Depending on the severity of baseline COPD, further derangements can manifest, inclusive of hypoxemia, deteriorating hypercapnia with deteriorating lower extremity oedema, or altered mental status. The core goal in treating acute exacerbations of COPD centres on restoring the patient's previous stable baseline and safeguarding against the possibility of recurrence (Roberts et al., 2002).
b) Mechanisms by which Oxygen Therapy can lead to Hypercapnia
Oxygen is considered a critical drug necessary for the management of hypoxemia and other states associated with hypoxic conditions. As such oxygen is utilized for a significant number of pulmonary and non-pulmonary diseases owing to its definitive, supplementary, or palliative role. Patients with COPD frequently manifest chronic hypoxemia with or without CO2 retention.
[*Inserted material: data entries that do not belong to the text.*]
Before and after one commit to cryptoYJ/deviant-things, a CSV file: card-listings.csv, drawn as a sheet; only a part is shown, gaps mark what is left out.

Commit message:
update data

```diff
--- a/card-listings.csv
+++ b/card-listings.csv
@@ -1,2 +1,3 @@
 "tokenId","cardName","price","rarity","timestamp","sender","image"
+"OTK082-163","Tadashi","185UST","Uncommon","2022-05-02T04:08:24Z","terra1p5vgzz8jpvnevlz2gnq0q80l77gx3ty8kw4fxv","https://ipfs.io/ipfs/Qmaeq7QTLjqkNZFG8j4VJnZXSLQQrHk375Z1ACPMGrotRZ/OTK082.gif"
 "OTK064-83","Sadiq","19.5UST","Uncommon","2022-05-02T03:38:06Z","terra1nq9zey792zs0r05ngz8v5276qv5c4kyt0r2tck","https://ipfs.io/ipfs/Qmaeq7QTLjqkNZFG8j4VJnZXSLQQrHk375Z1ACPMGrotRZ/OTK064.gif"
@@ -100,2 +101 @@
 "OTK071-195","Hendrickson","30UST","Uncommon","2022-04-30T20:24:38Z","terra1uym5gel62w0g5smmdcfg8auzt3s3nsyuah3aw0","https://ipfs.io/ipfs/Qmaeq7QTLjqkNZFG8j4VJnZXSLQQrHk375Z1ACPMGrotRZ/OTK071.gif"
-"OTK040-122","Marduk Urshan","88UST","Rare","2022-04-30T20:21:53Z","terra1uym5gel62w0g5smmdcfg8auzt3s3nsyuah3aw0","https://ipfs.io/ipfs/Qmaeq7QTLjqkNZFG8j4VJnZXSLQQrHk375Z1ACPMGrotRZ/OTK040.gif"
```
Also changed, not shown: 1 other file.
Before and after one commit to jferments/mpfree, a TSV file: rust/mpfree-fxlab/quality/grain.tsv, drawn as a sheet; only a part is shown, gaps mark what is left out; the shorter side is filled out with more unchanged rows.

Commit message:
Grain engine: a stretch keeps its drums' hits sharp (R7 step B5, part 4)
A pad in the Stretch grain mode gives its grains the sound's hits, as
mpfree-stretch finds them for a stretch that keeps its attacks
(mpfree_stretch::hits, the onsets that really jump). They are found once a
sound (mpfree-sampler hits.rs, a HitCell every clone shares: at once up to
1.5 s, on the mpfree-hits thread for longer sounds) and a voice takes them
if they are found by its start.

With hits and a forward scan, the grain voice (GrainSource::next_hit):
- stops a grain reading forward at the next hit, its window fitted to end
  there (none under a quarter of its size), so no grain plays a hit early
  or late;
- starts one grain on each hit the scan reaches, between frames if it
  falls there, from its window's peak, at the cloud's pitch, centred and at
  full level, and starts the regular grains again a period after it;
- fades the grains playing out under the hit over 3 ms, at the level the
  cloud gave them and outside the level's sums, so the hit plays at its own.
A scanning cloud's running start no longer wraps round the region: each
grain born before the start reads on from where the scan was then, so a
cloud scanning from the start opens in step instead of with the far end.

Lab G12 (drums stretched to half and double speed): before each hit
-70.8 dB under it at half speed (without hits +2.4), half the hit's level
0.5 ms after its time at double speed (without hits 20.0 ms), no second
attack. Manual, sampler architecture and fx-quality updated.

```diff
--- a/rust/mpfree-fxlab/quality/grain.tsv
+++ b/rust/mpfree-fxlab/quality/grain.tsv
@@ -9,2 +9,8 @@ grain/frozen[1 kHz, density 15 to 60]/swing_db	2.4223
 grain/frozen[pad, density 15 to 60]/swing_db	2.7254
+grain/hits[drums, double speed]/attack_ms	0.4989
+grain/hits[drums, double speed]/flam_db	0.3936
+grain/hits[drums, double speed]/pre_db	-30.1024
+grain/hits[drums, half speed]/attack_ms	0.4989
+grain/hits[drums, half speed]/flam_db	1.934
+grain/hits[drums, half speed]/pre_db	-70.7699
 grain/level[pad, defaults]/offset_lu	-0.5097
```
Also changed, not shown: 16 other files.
An acute exacerbation of airway obstruction occurs after a respiratory tract infections yields to worsening of hypoxia. High concentrations of oxygen blunt the hypoxic ventilation drive that may hasten hypoventilation and CO2 retention (Hurst et al., 2010). Ventilation failure details a rise in PaO2 (hypercapnia) that manifests when the respiratory load can no longer be sustained by the strength or activity of the system. The role of oxygen therapy centres on correcting the hypoxemia that mainly accompanies AECOPD. The result centres on sustaining oxygen at approximately 60-65mm Hg, thereby guaranteeing near-maximal haemoglobin saturation, while, at the same time, minimizing the potential for deleterious hypercapnia. Hypercapnia, which complicates the supplemental oxygen usually emanates from a ventilation-perfusion mismatch. Hypercapnia and Acidosis Hypercapnia and acidosis manifest in patients with acute exacerbations of chronic airways obstruction. An understanding of its pathogenesis is critical if successfully strategies to limit the rise in arterial carbon dioxide tension (PaO2). The acute rise in PaO2 amid oxygen therapy is first ascribed to reduced hypoxic drive owing to rise in PaO2, an acquired insensitivity to CO2, and consequent hypoventilation. During this time, the alveolar ventilation either fall or fails to increase sufficiently in response to enhanced CO2 production (Costello, Deegan, Fitzpatrick & McNicholas, 1997). Minute ventilation drops when there is an imbalance between the load on the respiratory system and neuromuscular competence for a successful inspiratory effort. The balance between load (elastic, resistive, and minute ventilation) and neuromuscular competence (manifested by transmission drive, and muscle strength) shapes the capability to maintain alveolar ventilation. Hypercapnia minimizes arterial pH (respiratory acidosis) and severe academia pH